As proof-of-concept, researchers designed synthetic promoters driving the three genes from the betalain biosynthetic pathway (He et al. 2020). In the presence of the MoonTag PTA, these genes were simultaneously activated leading to the accumulation of betalains. Researchers also demonstrate tissue-specific regulation of the synthetic promoters by expressing MoonTag from a seed-specific promoter that led to the accumulation of betalains exclusively in the seeds. Thus, the use of synthetic promoters together with PTAs should allow for the deployment of multigene constructs such as those for metabolic pathways or trait stacking that can be directed to specifically be expressed in a particular tissue, organ, developmental time, or in response to external cues.

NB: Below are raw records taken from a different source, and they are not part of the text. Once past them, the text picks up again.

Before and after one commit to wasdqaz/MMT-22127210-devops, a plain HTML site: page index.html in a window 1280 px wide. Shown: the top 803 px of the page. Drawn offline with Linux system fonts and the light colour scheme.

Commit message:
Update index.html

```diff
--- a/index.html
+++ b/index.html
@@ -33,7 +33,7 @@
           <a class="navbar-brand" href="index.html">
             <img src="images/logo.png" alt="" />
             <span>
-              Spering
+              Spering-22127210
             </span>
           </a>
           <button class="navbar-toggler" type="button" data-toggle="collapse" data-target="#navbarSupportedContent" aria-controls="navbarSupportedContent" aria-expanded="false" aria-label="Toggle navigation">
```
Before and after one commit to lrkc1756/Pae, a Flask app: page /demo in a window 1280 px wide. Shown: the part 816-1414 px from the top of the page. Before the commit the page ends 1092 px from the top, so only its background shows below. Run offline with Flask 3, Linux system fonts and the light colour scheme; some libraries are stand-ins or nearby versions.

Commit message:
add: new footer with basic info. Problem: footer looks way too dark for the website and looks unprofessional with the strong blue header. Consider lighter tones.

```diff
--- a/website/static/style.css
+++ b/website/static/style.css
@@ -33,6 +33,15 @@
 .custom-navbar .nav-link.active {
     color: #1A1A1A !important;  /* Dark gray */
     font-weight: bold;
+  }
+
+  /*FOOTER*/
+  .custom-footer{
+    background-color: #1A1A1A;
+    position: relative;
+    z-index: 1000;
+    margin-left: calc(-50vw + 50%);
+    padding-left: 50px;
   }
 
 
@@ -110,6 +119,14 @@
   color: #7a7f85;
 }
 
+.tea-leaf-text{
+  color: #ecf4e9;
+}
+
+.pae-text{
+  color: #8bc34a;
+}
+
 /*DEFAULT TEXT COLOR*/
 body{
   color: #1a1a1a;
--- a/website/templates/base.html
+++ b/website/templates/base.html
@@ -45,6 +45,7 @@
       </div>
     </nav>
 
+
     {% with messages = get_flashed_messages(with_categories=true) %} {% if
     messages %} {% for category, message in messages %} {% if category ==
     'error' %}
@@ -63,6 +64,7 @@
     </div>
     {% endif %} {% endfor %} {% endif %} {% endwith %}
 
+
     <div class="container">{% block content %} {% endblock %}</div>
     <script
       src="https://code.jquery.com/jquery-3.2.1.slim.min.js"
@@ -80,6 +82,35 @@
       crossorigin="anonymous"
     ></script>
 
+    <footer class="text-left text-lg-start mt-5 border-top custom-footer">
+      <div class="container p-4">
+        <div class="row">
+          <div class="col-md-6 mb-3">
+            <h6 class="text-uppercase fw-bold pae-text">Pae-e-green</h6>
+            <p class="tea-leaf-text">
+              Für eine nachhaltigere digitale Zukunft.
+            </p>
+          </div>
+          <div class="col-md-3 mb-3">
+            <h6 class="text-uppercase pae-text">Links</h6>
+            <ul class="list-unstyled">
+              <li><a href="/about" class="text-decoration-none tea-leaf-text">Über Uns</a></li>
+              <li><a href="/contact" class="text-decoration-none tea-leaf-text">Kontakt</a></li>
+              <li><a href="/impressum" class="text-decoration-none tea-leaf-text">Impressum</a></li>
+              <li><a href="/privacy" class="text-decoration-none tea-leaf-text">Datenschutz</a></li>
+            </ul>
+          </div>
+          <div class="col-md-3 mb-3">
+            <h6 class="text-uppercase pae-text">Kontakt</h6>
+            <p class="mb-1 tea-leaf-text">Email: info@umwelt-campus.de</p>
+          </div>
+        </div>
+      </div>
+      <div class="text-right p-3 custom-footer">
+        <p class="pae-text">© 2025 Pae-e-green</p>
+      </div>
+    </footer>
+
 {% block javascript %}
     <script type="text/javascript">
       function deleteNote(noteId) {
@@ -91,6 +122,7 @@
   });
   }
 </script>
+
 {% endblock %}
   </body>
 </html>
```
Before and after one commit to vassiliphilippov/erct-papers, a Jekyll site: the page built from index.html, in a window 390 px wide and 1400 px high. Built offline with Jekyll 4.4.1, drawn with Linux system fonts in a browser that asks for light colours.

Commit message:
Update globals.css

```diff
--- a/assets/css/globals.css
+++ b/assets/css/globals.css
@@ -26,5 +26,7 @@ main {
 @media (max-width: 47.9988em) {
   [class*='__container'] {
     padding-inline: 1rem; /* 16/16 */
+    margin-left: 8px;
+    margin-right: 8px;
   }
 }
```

In the context of the B5 (Bigger Better Brassicaceae Biofuels and Bioproducts) project the team will use the MoonTag activator and the synthetic promoters to achieve the precise coordination of gene expression of transgenes as well as endogenous genes in order to facilitate oilseed engineering in pennycress and camelina. Overexpression of endogenous genes in seeds will be achieved by expressing MoonTag driven by seed-specific promoters together with gRNAs targeting the promoters of the genes of interest. When necessary, transgenes driven by synthetic promoters activated by MoonTag will be used so that both transgenes and endogenous genes, can be coordinately regulated in a particular seed developmental stage by where MoonTag is expressed. For overexpression researchers will initially target the FatB gene to boost palmitic acid (16:0) content and WRI1, DGAT1, GDP1 to increase oil content. Oil seed engineering will also require repression of lipid biosynthetic genes. To target genes for repression team members will generate MoonTag PTRs (programmable transcriptional repressors) bearing the repressive SRDX domain (Hiratsu et al. 2003). Alternatively, researchers will use the synthetic promoters to drive expression of double-stranded RNAs that target endogenous genes for downregulation through RNA interference.
Belcher, M. S., et al. 2020. “Design of Orthogonal Regulatory Systems for Modulating Gene Expression in Plants,” Nat Chem Biol 16, 857–65.
Casas-Mollano, J. A., et al. 2020. “CRISPR-Cas Activators for Engineering Gene Expression in Higher Eukaryotes,” CRISPR J. 3, 350–64.
Casas Mollano, J. A., et al. 2023. “Efficient Gene Activation in Plants by the MoonTag Programmable Transcriptional Activator,” bioRxiv 2023.02.15.528671.
He, Y., et al. 2020. “A Reporter for Noninvasively Monitoring Gene Expression and Plant Transformation,” Hortic Res. 7, 152.
Hiratsu, K., et al. 2003. “Dominant Repression of Target Genes by Chimeric Repressors that Include the EAR Motif, a Repression Domain, in Arabidopsis,” Plant J. 34, 733–39.
This research is supported by the DOE Office of Science, Office of Biological and Environmental Research (BER), grant no. DE-SC0023142.